**WHAT YOU ARE ASKED TO DO**
The entire listing that follows must be repeated exactly, pictures excluded.

**INPUT FOR THIS TASK**
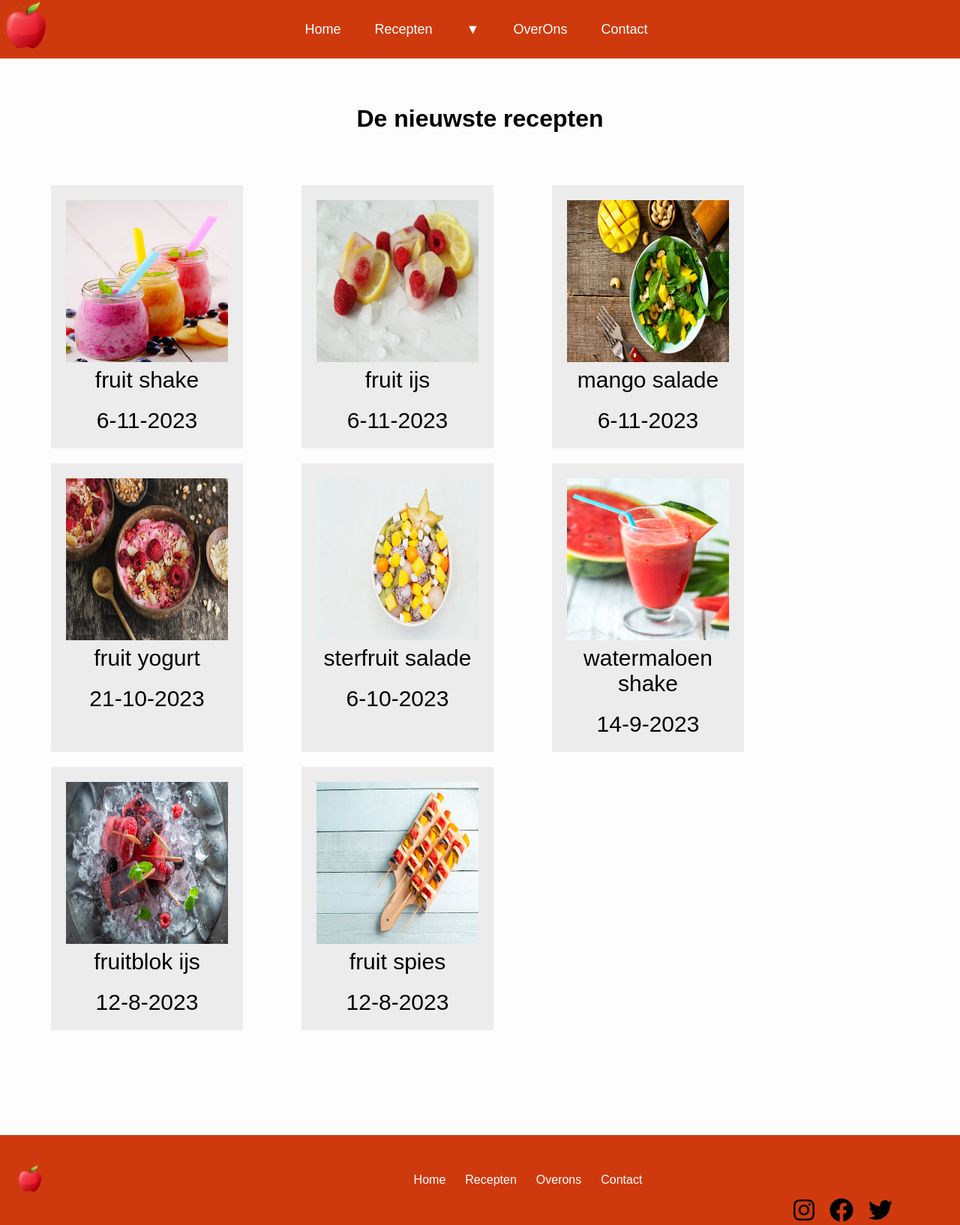
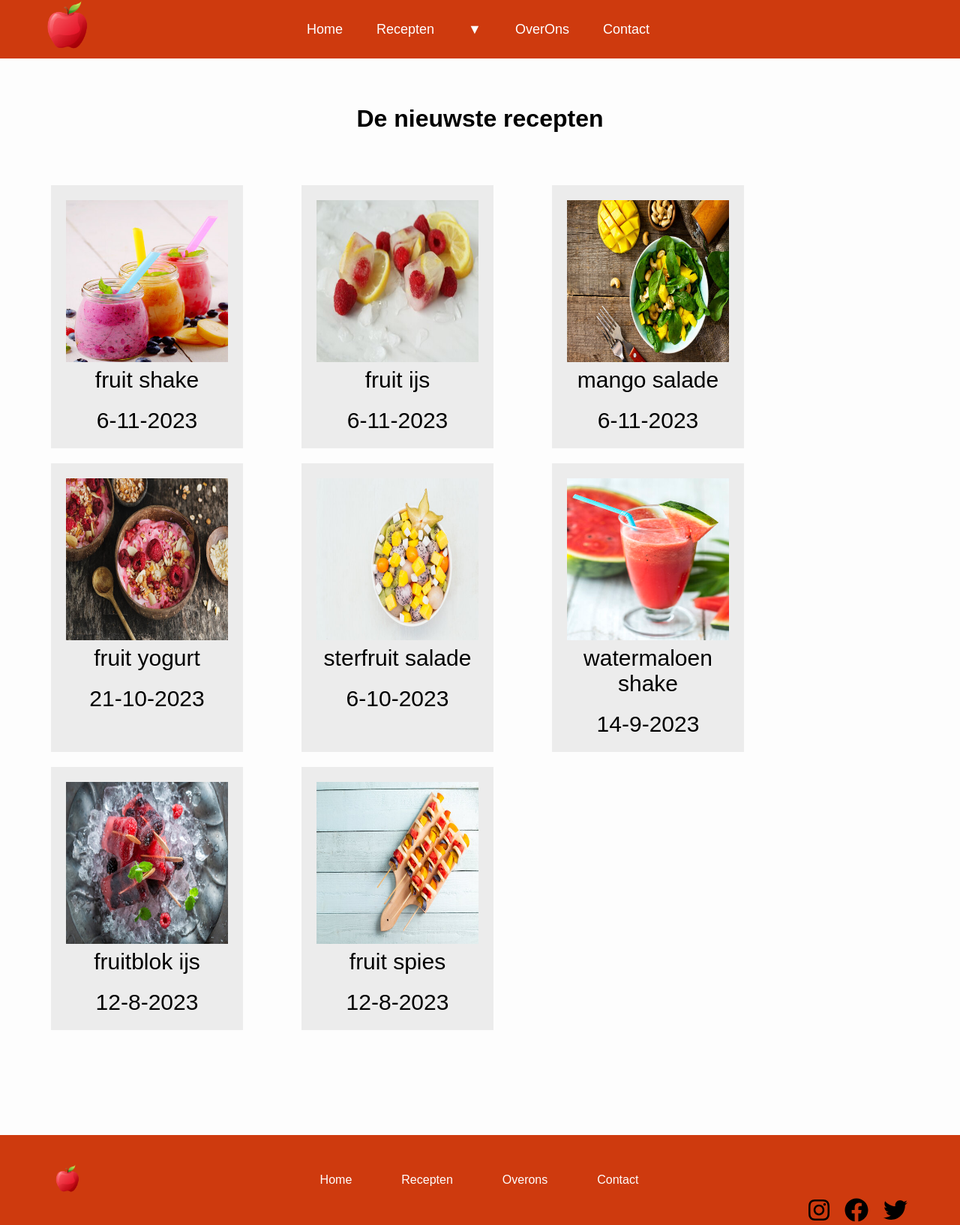
Before and after one commit to Euer24/Vrucht.be, a PHP site: page /recept.php in a window 1280 px wide. Shown: the whole page at 75% size. Run offline with PHP 8.4, Linux system fonts and the light colour scheme.

Commit message:
Paginas beter uitgelijnt

```diff
--- a/vrucht/css/footer.css
+++ b/vrucht/css/footer.css
@@ -23,7 +23,7 @@ footer ul {
     display: flex;
     list-style: none;
     padding: 0;
-    margin-left: 110px;
+   margin-right: 80px;
 }
 
 footer a {
@@ -31,13 +31,14 @@ footer a {
     margin: 0 10px;
     padding: 5px 3px;
     text-decoration: none;
+
 }
 
 .footer-images {
     display: flex;
     justify-content: space-between;
     height: auto;
-    margin-right: 60px;
+    margin-right: 40px;
     margin-top: 80px;
 }
 
@@ -49,9 +50,11 @@ footer a {
 
 footer img.logo {
     width: 40px;
-
+    margin-left: 50px;
 }
-
+.footer-tekst {
+    margin-left: 50px;
+}
 /* Responsive styles */
 @media (max-width: 768px) {
     footer {
--- a/vrucht/css/navbar.css
+++ b/vrucht/css/navbar.css
@@ -13,13 +13,19 @@
 
 }
 
+header .logo
+{
+
+    margin-left: 55px;/* logo naar links */
+}
+
 .logo {
     font-size: 32px;
     color: #fff;
     text-decoration: none;
     height: auto;
     width: 70px;
-    margin-right: 180px;
+    margin-right: 130px;
 }
 
 .navbar {
--- a/vrucht/layouts/footer.php
+++ b/vrucht/layouts/footer.php
@@ -1,10 +1,10 @@
 <footer>
     <img class="logo" src="img/logo.png" alt="Logo">
     <ul>
-        <a href="/">Home</a>
-        <a href="recept.php">Recepten</a>
-        <a href="overons.php">Overons</a>
-        <a href="contact.php">Contact</a>
+        <a href="/" class="footer-tekst">Home</a>
+        <a href="recept.php" class="footer-tekst">Recepten</a>
+        <a href="overons.php" class="footer-tekst">Overons</a>
+        <a href="contact.php" class="footer-tekst">Contact</a>
     </ul>
     <div class="footer-images">
     <svg xmlns="http://www.w3.org/2000/svg" class="icon" height="2em" viewBox="0 0 448 512"><!--! Font Awesome Free 6.4.2 by @fontawesome - https://fontawesome.com License - https://fontawesome.com/license (Commercial License) Copyright 2023 Fonticons, Inc. --><path d="M224.1 141c-63.6 0-114.9 51.3-114.9 114.9s51.3 114.9 114.9 114.9S339 319.5 339 255.9 287.7 141 224.1 141zm0 189.6c-41.1 0-74.7-33.5-74.7-74.7s33.5-74.7 74.7-74.7 74.7 33.5 74.7 74.7-33.6 74.7-74.7 74.7zm146.4-194.3c0 14.9-12 26.8-26.8 26.8-14.9 0-26.8-12-26.8-26.8s12-26.8 26.8-26.8 26.8 12 26.8 26.8zm76.1 27.2c-1.7-35.9-9.9-67.7-36.2-93.9-26.2-26.2-58-34.4-93.9-36.2-37-2.1-147.9-2.1-184.9 0-35.8 1.7-67.6 9.9-93.9 36.1s-34.4 58-36.2 93.9c-2.1 37-2.1 147.9 0 184.9 1.7 35.9 9.9 67.7 36.2 93.9s58 34.4 93.9 36.2c37 2.1 147.9 2.1 184.9 0 35.9-1.7 67.7-9.9 93.9-36.2 26.2-26.2 34.4-58 36.2-93.9 2.1-37 2.1-147.8 0-184.8zM398.8 388c-7.8 19.6-22.9 34.7-42.6 42.6-29.5 11.7-99.5 9-132.1 9s-102.7 2.6-132.1-9c-19.6-7.8-34.7-22.9-42.6-42.6-11.7-29.5-9-99.5-9-132.1s-2.6-102.7 9-132.1c7.8-19.6 22.9-34.7 42.6-42.6 29.5-11.7 99.5-9 132.1-9s102.7-2.6 132.1 9c19.6 7.8 34.7 22.9 42.6 42.6 11.7 29.5 9 99.5 9 132.1s2.7 102.7-9 132.1z"/></svg>
--- a/vrucht/layouts/recept-navbar.php
+++ b/vrucht/layouts/recept-navbar.php
@@ -17,8 +17,8 @@
         <a href="recepten/recept8.php">Fruitspies</a>
     </div>
 </div>
-            <a href="overons.php">OverOns</a>
-            <a href="contact.php">Contact</a>
+            <a href="../overons.php">OverOns</a>
+            <a href="../contact.php">Contact</a>
         </div>
     </nav>
     <div class="hamburger">
--- a/vrucht/layouts/recept.footer.php
+++ b/vrucht/layouts/recept.footer.php
@@ -2,9 +2,9 @@
     <img class="logo" src="../img/logo.png" alt="Logo">
     <ul>
         <a href="/">Home</a>
-        <a href="recept.php">Recepten</a>
-        <a href="overons.php">Overons</a>
-        <a href="contact.php">Contact</a>
+        <a href="../recept.php">Recepten</a>
+        <a href="../overons.php">Overons</a>
+        <a href="../contact.php">Contact</a>
     </ul>
     <div class="footer-images">
     <svg xmlns="http://www.w3.org/2000/svg" class="icon" height="2em" viewBox="0 0 448 512"><!--! Font Awesome Free 6.4.2 by @fontawesome - https://fontawesome.com License - https://fontawesome.com/license (Commercial License) Copyright 2023 Fonticons, Inc. --><path d="M224.1 141c-63.6 0-114.9 51.3-114.9 114.9s51.3 114.9 114.9 114.9S339 319.5 339 255.9 287.7 141 224.1 141zm0 189.6c-41.1 0-74.7-33.5-74.7-74.7s33.5-74.7 74.7-74.7 74.7 33.5 74.7 74.7-33.6 74.7-74.7 74.7zm146.4-194.3c0 14.9-12 26.8-26.8 26.8-14.9 0-26.8-12-26.8-26.8s12-26.8 26.8-26.8 26.8 12 26.8 26.8zm76.1 27.2c-1.7-35.9-9.9-67.7-36.2-93.9-26.2-26.2-58-34.4-93.9-36.2-37-2.1-147.9-2.1-184.9 0-35.8 1.7-67.6 9.9-93.9 36.1s-34.4 58-36.2 93.9c-2.1 37-2.1 147.9 0 184.9 1.7 35.9 9.9 67.7 36.2 93.9s58 34.4 93.9 36.2c37 2.1 147.9 2.1 184.9 0 35.9-1.7 67.7-9.9 93.9-36.2 26.2-26.2 34.4-58 36.2-93.9 2.1-37 2.1-147.8 0-184.8zM398.8 388c-7.8 19.6-22.9 34.7-42.6 42.6-29.5 11.7-99.5 9-132.1 9s-102.7 2.6-132.1-9c-19.6-7.8-34.7-22.9-42.6-42.6-11.7-29.5-9-99.5-9-132.1s-2.6-102.7 9-132.1c7.8-19.6 22.9-34.7 42.6-42.6 29.5-11.7 99.5-9 132.1-9s102.7-2.6 132.1 9c19.6 7.8 34.7 22.9 42.6 42.6 11.7 29.5 9 99.5 9 132.1s2.7 102.7-9 132.1z"/></svg>
```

**WRITTEN ANSWER**
Before and after one commit to Euer24/Vrucht.be, a PHP site: page /recept.php in a window 1280 px wide. Shown: the whole page at 75% size. Run offline with PHP 8.4, Linux system fonts and the light colour scheme.

Commit message:
Paginas beter uitgelijnt

```diff
--- a/vrucht/css/footer.css
+++ b/vrucht/css/footer.css
@@ -23,7 +23,7 @@ footer ul {
     display: flex;
     list-style: none;
     padding: 0;
-    margin-left: 110px;
+   margin-right: 80px;
 }
 
 footer a {
@@ -31,13 +31,14 @@ footer a {
     margin: 0 10px;
     padding: 5px 3px;
     text-decoration: none;
+
 }
 
 .footer-images {
     display: flex;
     justify-content: space-between;
     height: auto;
-    margin-right: 60px;
+    margin-right: 40px;
     margin-top: 80px;
 }
 
@@ -49,9 +50,11 @@ footer a {
 
 footer img.logo {
     width: 40px;
-
+    margin-left: 50px;
 }
-
+.footer-tekst {
+    margin-left: 50px;
+}
 /* Responsive styles */
 @media (max-width: 768px) {
     footer {
--- a/vrucht/css/navbar.css
+++ b/vrucht/css/navbar.css
@@ -13,13 +13,19 @@
 
 }
 
+header .logo
+{
+
+    margin-left: 55px;/* logo naar links */
+}
+
 .logo {
     font-size: 32px;
     color: #fff;
     text-decoration: none;
     height: auto;
     width: 70px;
-    margin-right: 180px;
+    margin-right: 130px;
 }
 
 .navbar {
--- a/vrucht/layouts/footer.php
+++ b/vrucht/layouts/footer.php
@@ -1,10 +1,10 @@
 <footer>
     <img class="logo" src="img/logo.png" alt="Logo">
     <ul>
-        <a href="/">Home</a>
-        <a href="recept.php">Recepten</a>
-        <a href="overons.php">Overons</a>
-        <a href="contact.php">Contact</a>
+        <a href="/" class="footer-tekst">Home</a>
+        <a href="recept.php" class="footer-tekst">Recepten</a>
+        <a href="overons.php" class="footer-tekst">Overons</a>
+        <a href="contact.php" class="footer-tekst">Contact</a>
     </ul>
     <div class="footer-images">
     <svg xmlns="http://www.w3.org/2000/svg" class="icon" height="2em" viewBox="0 0 448 512"><!--! Font Awesome Free 6.4.2 by @fontawesome - https://fontawesome.com License - https://fontawesome.com/license (Commercial License) Copyright 2023 Fonticons, Inc. --><path d="M224.1 141c-63.6 0-114.9 51.3-114.9 114.9s51.3 114.9 114.9 114.9S339 319.5 339 255.9 287.7 141 224.1 141zm0 189.6c-41.1 0-74.7-33.5-74.7-74.7s33.5-74.7 74.7-74.7 74.7 33.5 74.7 74.7-33.6 74.7-74.7 74.7zm146.4-194.3c0 14.9-12 26.8-26.8 26.8-14.9 0-26.8-12-26.8-26.8s12-26.8 26.8-26.8 26.8 12 26.8 26.8zm76.1 27.2c-1.7-35.9-9.9-67.7-36.2-93.9-26.2-26.2-58-34.4-93.9-36.2-37-2.1-147.9-2.1-184.9 0-35.8 1.7-67.6 9.9-93.9 36.1s-34.4 58-36.2 93.9c-2.1 37-2.1 147.9 0 184.9 1.7 35.9 9.9 67.7 36.2 93.9s58 34.4 93.9 36.2c37 2.1 147.9 2.1 184.9 0 35.9-1.7 67.7-9.9 93.9-36.2 26.2-26.2 34.4-58 36.2-93.9 2.1-37 2.1-147.8 0-184.8zM398.8 388c-7.8 19.6-22.9 34.7-42.6 42.6-29.5 11.7-99.5 9-132.1 9s-102.7 2.6-132.1-9c-19.6-7.8-34.7-22.9-42.6-42.6-11.7-29.5-9-99.5-9-132.1s-2.6-102.7 9-132.1c7.8-19.6 22.9-34.7 42.6-42.6 29.5-11.7 99.5-9 132.1-9s102.7-2.6 132.1 9c19.6 7.8 34.7 22.9 42.6 42.6 11.7 29.5 9 99.5 9 132.1s2.7 102.7-9 132.1z"/></svg>
--- a/vrucht/layouts/recept-navbar.php
+++ b/vrucht/layouts/recept-navbar.php
@@ -17,8 +17,8 @@
         <a href="recepten/recept8.php">Fruitspies</a>
     </div>
 </div>
-            <a href="overons.php">OverOns</a>
-            <a href="contact.php">Contact</a>
+            <a href="../overons.php">OverOns</a>
+            <a href="../contact.php">Contact</a>
         </div>
     </nav>
     <div class="hamburger">
--- a/vrucht/layouts/recept.footer.php
+++ b/vrucht/layouts/recept.footer.php
@@ -2,9 +2,9 @@
     <img class="logo" src="../img/logo.png" alt="Logo">
     <ul>
         <a href="/">Home</a>
-        <a href="recept.php">Recepten</a>
-        <a href="overons.php">Overons</a>
-        <a href="contact.php">Contact</a>
+        <a href="../recept.php">Recepten</a>
+        <a href="../overons.php">Overons</a>
+        <a href="../contact.php">Contact</a>
     </ul>
     <div class="footer-images">
     <svg xmlns="http://www.w3.org/2000/svg" class="icon" height="2em" viewBox="0 0 448 512"><!--! Font Awesome Free 6.4.2 by @fontawesome - https://fontawesome.com License - https://fontawesome.com/license (Commercial License) Copyright 2023 Fonticons, Inc. --><path d="M224.1 141c-63.6 0-114.9 51.3-114.9 114.9s51.3 114.9 114.9 114.9S339 319.5 339 255.9 287.7 141 224.1 141zm0 189.6c-41.1 0-74.7-33.5-74.7-74.7s33.5-74.7 74.7-74.7 74.7 33.5 74.7 74.7-33.6 74.7-74.7 74.7zm146.4-194.3c0 14.9-12 26.8-26.8 26.8-14.9 0-26.8-12-26.8-26.8s12-26.8 26.8-26.8 26.8 12 26.8 26.8zm76.1 27.2c-1.7-35.9-9.9-67.7-36.2-93.9-26.2-26.2-58-34.4-93.9-36.2-37-2.1-147.9-2.1-184.9 0-35.8 1.7-67.6 9.9-93.9 36.1s-34.4 58-36.2 93.9c-2.1 37-2.1 147.9 0 184.9 1.7 35.9 9.9 67.7 36.2 93.9s58 34.4 93.9 36.2c37 2.1 147.9 2.1 184.9 0 35.9-1.7 67.7-9.9 93.9-36.2 26.2-26.2 34.4-58 36.2-93.9 2.1-37 2.1-147.8 0-184.8zM398.8 388c-7.8 19.6-22.9 34.7-42.6 42.6-29.5 11.7-99.5 9-132.1 9s-102.7 2.6-132.1-9c-19.6-7.8-34.7-22.9-42.6-42.6-11.7-29.5-9-99.5-9-132.1s-2.6-102.7 9-132.1c7.8-19.6 22.9-34.7 42.6-42.6 29.5-11.7 99.5-9 132.1-9s102.7-2.6 132.1 9c19.6 7.8 34.7 22.9 42.6 42.6 11.7 29.5 9 99.5 9 132.1s2.7 102.7-9 132.1z"/></svg>
```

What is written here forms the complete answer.